Posts Tagged With: church
St Leonard’s Church in Wollaton, Nottingham, has been around since the 1200s and it would have fallen under the care of the Mortein and then the Willoughby families, owners of the nearby Wollaton Hall.
York Minster is the largest Gothic cathedral in Northern Europe and more than half of Europe’s medieval stained glass is in its windows. The first church on the site dates from around 627 but the present building dates from around 1220.
On a recent holiday in Northumberland we based ourselves in the village of Ellingham, staying at the Pack Horse Inn (highly recommended – lovely staff, fantastic food). After checking in we decided to take a walk through the very small village and came across St Maurice’s Church.

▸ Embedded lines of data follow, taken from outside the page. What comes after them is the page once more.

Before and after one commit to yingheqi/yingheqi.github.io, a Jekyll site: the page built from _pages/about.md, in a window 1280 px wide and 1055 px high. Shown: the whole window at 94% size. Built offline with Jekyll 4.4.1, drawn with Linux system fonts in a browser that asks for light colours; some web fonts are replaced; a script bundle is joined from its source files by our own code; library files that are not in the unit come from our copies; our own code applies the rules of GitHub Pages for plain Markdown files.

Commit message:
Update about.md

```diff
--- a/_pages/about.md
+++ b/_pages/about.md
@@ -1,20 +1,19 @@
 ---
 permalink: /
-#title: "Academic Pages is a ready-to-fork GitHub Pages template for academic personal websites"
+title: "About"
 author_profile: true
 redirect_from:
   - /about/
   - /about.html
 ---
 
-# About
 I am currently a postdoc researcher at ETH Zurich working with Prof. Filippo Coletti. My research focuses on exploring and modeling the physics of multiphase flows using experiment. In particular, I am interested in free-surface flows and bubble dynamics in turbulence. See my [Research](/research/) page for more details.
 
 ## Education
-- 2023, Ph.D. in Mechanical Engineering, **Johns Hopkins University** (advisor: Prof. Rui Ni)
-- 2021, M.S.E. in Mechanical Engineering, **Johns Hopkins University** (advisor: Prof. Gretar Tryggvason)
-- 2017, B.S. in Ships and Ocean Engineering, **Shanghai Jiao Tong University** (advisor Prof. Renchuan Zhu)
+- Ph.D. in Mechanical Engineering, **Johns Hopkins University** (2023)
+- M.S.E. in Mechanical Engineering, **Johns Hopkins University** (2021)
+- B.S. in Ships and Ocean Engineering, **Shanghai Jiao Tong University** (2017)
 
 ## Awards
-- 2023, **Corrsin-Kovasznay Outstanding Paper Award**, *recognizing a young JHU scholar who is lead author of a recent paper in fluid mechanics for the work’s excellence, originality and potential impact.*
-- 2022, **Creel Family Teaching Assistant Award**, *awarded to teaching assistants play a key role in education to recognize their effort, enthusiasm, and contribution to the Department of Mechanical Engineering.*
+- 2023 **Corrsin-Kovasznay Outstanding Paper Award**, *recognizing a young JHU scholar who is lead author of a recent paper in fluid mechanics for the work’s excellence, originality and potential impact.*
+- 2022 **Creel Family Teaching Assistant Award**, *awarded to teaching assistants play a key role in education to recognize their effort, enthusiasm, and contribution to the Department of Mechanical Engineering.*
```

As a follow-up to part one, this post is focusing on some of Coggeshall’s religous buildings, past and present. The first of these is Christ Church (previously known as the Congregational Church). Built in 1710 by Independents, some of whom had been ejected from the Church of England, by 1989 it had combined with the Methodist and Baptist churches.
Continuing my regular Nottingham architecture series I’ll start off with Sneinton Parish Church which caught my eye the last time I visited Green’s Windmill.

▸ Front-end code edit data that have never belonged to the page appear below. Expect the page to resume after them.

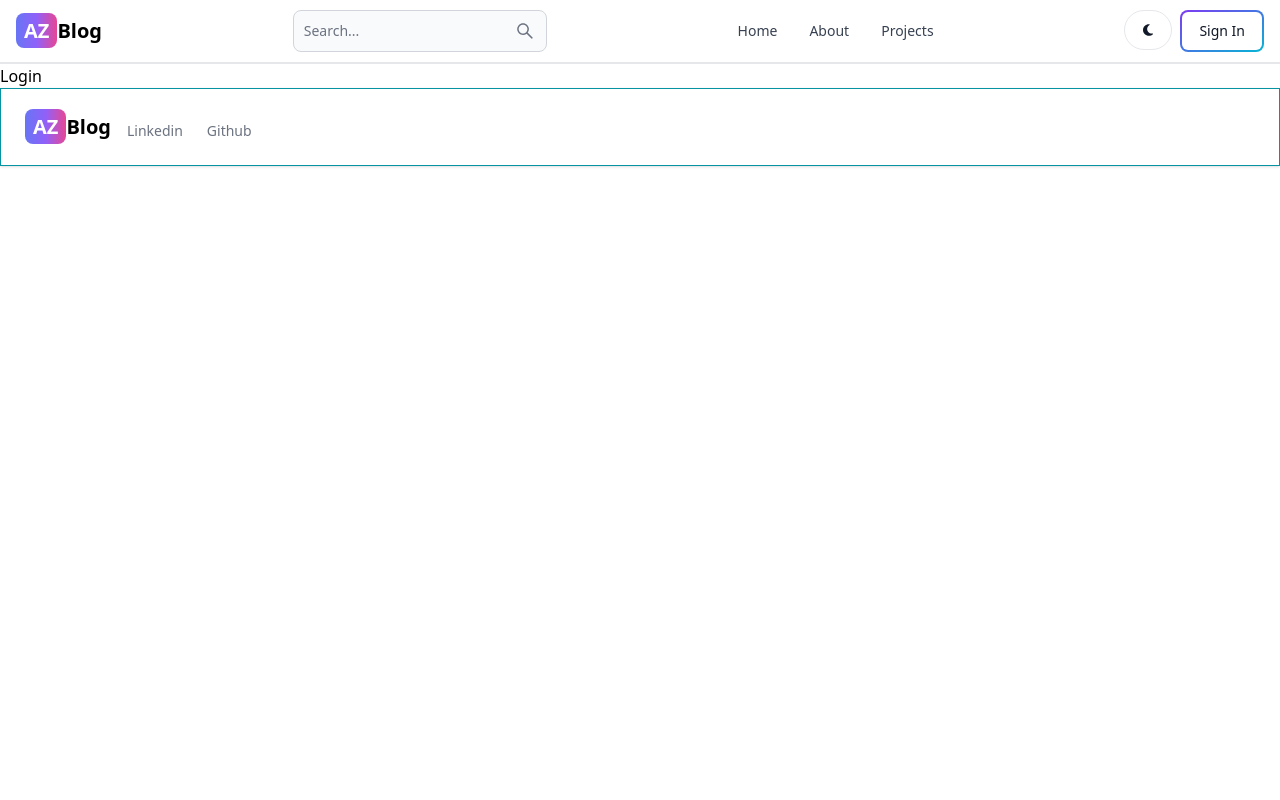
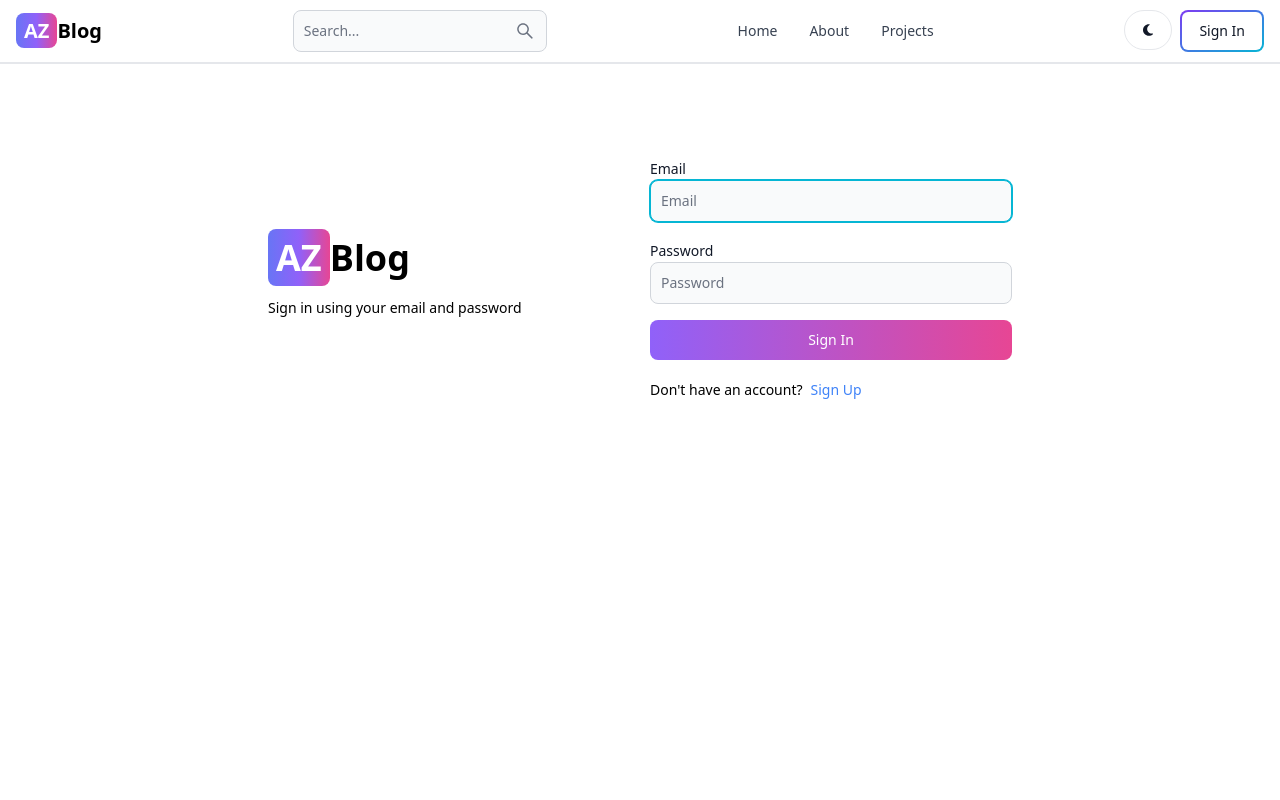
Before and after one commit to Arntit-Zonia/blog-app, a React (Vite) app in the folder client/: page /user/login in a window 1280 px wide. Shown: the top 800 px of the page. Built offline with nearby package versions, Linux system fonts and the light colour scheme.

Commit message:
feat: created login component

```diff
--- a/client/src/views/Login.tsx
+++ b/client/src/views/Login.tsx
@@ -1,7 +1,44 @@
 import { FC } from "react";
+import { Link, useNavigate } from "react-router-dom";
+
+import axios from "axios";
+
+import UserForm from "../components/UserForm";
+
+import { IUserFormData } from "../interfaces/user";
 
 const Login: FC = () => {
-  return <div>Login</div>;
+  const navigate = useNavigate();
+
+  const handleLoginSubmit = async (data: IUserFormData) => {
+    await axios.post("/login", data);
+    navigate("/dashboard");
+  };
+
+  return (
+    <div className="min-h-screen mt-20">
+      <div className="flex p-3 max-w-3xl mx-auto flex-col md:flex-row md:items-center gap-5">
+        <div className="flex-1">
+          <Link to="/" className="font-bold dark:text-white text-4xl">
+            <span className="px-2 py-1 bg-gradient-to-r from-indigo-500 via-purple-500 to-pink-500 rounded-lg text-white">
+              AZ
+            </span>
+            Blog
+          </Link>
+          <p className="text-sm mt-5">Sign in using your email and password</p>
+        </div>
+        <div className="flex-1">
+          <UserForm formType="login" onSubmit={handleLoginSubmit} />
+          <div className="flex gap-2 text-sm mt-5">
+            <span className="">Don't have an account?</span>
+            <Link to="/register" className="text-blue-500">
+              Sign Up
+            </Link>
+          </div>
+        </div>
+      </div>
+    </div>
+  );
 };
 
 export default Login;
```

Another post about Nottingham architecture. The first building is The Boat Inn.
Whilst visiting a friend in Worcester we came across the open door of St Swithun’s Church. Not always open to the public we decided to have an explore of what is a Grade I listed Anglican Church, one of the earliest Georgian churches in England.
St Paul’s Church in Covent Garden, not to be confused with the Cathedral, was designed by Inigo Jones in 1651 and is also known as The Actor’s Church because of its history with the theatre community. Completed in 1633 it was the first new church to be built since the Reformation.